Just a sample of great destinations information to inspire you!
Provides an excellent overview of New Zealand's Maori culture, stunning countryside, national parks, and cities. Includes a historical overview, practical information, maps, recommended reading, and more.
Travelers go to Florida for sun, sand, surf, and visits to the state's world-famous theme parks, but increasingly also to explore Florida's incredible natural attractions: stunning subtropical scenery, wonderful hiking and bird-watching trails, exceptional fishing, boating, and canoeing, the wet wilderness of Everglades National Park, the continental US's only coral reefs, and glimpses of exotic wildlife. This book has all the information you need to find, identify, and learn about Florida's magnificent animal, plant, and sea life.
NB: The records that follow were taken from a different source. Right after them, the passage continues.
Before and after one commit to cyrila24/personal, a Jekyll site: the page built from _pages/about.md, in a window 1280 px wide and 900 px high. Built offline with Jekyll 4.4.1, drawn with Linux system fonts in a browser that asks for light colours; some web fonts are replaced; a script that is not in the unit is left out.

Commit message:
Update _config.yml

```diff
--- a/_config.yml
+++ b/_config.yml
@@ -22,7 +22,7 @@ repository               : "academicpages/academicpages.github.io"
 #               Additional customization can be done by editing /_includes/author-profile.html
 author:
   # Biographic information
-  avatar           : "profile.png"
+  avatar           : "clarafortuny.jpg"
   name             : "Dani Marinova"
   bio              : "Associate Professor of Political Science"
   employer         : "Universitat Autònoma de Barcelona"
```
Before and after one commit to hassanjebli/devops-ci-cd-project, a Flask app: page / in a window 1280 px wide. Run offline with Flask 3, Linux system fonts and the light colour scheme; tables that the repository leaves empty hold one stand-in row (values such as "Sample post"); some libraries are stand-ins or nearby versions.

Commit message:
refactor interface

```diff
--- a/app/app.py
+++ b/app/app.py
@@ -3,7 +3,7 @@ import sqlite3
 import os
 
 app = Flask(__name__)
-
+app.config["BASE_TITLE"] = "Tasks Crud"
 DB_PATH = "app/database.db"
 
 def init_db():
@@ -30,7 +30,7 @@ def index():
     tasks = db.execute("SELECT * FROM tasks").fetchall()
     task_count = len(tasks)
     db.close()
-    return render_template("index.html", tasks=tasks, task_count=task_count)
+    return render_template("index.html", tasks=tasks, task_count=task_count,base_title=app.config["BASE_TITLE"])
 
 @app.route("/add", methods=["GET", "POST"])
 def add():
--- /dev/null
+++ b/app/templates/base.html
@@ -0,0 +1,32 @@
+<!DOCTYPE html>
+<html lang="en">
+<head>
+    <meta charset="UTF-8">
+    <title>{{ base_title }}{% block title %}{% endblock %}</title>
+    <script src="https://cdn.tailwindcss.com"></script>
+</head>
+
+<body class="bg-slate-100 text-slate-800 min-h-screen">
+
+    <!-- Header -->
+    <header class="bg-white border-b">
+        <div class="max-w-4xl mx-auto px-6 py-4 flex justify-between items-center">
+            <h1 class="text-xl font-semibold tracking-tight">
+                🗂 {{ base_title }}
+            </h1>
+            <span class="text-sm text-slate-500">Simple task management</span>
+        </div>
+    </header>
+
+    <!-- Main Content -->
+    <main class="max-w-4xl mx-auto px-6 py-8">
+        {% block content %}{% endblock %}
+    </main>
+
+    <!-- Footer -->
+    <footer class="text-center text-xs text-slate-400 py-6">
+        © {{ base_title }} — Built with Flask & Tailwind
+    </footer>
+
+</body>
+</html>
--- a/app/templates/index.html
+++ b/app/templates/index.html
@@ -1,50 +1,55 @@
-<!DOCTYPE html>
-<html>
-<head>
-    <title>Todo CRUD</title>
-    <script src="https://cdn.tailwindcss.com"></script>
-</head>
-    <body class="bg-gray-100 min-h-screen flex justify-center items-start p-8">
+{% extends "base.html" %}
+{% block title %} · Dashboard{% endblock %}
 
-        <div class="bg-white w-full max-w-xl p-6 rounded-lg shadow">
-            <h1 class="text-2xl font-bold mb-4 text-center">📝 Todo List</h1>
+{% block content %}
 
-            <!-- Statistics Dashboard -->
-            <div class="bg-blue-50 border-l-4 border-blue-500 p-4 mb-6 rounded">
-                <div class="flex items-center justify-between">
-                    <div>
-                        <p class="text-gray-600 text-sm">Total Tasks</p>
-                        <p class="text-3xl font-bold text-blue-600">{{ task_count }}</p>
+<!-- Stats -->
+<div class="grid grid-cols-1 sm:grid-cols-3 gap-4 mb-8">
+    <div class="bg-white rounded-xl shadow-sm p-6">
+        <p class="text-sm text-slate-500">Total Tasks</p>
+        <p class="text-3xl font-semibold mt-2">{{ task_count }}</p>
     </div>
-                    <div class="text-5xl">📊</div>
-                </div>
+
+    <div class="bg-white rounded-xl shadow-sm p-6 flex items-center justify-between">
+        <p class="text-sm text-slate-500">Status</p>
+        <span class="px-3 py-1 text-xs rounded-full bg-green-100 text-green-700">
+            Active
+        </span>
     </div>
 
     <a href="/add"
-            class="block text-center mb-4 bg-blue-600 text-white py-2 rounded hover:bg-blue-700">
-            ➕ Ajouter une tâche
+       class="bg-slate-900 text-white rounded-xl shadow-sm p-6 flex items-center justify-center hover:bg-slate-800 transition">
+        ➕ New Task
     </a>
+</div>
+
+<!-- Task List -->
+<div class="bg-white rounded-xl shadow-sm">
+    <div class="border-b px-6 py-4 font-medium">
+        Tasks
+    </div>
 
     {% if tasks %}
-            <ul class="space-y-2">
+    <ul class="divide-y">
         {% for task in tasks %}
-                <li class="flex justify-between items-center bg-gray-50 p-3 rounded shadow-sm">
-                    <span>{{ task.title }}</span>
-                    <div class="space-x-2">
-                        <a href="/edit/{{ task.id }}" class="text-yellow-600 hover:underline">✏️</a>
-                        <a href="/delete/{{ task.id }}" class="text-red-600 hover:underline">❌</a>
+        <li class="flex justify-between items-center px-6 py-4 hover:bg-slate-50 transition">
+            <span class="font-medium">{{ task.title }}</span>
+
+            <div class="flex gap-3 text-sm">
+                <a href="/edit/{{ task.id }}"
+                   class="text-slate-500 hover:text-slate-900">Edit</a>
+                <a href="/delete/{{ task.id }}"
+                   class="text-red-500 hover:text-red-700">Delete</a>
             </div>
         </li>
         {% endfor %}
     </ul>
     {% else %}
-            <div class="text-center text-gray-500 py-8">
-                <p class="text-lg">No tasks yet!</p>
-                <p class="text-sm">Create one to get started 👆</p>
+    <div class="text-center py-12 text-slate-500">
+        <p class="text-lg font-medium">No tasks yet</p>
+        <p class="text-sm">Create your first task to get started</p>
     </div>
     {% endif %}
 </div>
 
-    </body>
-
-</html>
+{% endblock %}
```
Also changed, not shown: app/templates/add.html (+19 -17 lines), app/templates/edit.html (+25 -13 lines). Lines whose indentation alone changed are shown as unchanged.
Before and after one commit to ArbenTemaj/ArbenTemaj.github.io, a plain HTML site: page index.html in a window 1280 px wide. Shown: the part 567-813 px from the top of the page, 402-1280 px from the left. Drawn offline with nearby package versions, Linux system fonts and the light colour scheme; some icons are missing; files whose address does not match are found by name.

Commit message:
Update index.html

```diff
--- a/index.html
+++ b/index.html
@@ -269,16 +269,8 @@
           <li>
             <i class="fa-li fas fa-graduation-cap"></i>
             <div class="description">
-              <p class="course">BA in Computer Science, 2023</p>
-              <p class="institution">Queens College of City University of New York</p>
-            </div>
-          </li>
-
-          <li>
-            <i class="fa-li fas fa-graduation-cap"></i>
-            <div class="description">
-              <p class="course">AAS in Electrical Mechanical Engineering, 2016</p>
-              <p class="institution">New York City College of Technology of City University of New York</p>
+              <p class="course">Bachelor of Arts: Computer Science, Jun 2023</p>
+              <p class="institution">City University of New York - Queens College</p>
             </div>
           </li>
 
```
This book is about travelling in France - with a theme: history, and in particular, Anglo-French history from the Crusades and Hundred Years' War (1337-1453) to the First and Second World Wars. Detailing twenty different routes or places, the book covers the famous Road to Compostela from Le Puy to the Pyrenees, slips across the Belgian border to visit the battlefield of Ypres, takes in Burgundy, Brittany, the chateaux of the Ile-de-France and the Loire, and the historic provinces of France - places worth visiting for the beauty of their landscapes, their architecture, abbeys, castles and historic characters. Each route (all of which can be made by car, and some by bicycle) includes a visit to a battlefield, museum, castle, memorial, gun site, or some relic of the recent or ancient past, and comes with a list of recommended books to read before you go. The great advantage of touring the D-Day beaches with a grasp of the purpose of Operation Overlord, walking across the muddy fields from the first English position at Agincourt to the line from which the archers finally engaged the French host, and following Henry V's route from Harfleur to Agincourt, or the Black Prince's campaign, north from Bordeaux to the Loire and the battlefield of Poitiers, is that they will take the traveller into parts of France that they might otherwise miss, reveal places that the average tourist might never go, and above all, help bring history alive.
**This post was authored by Carolyn Graham.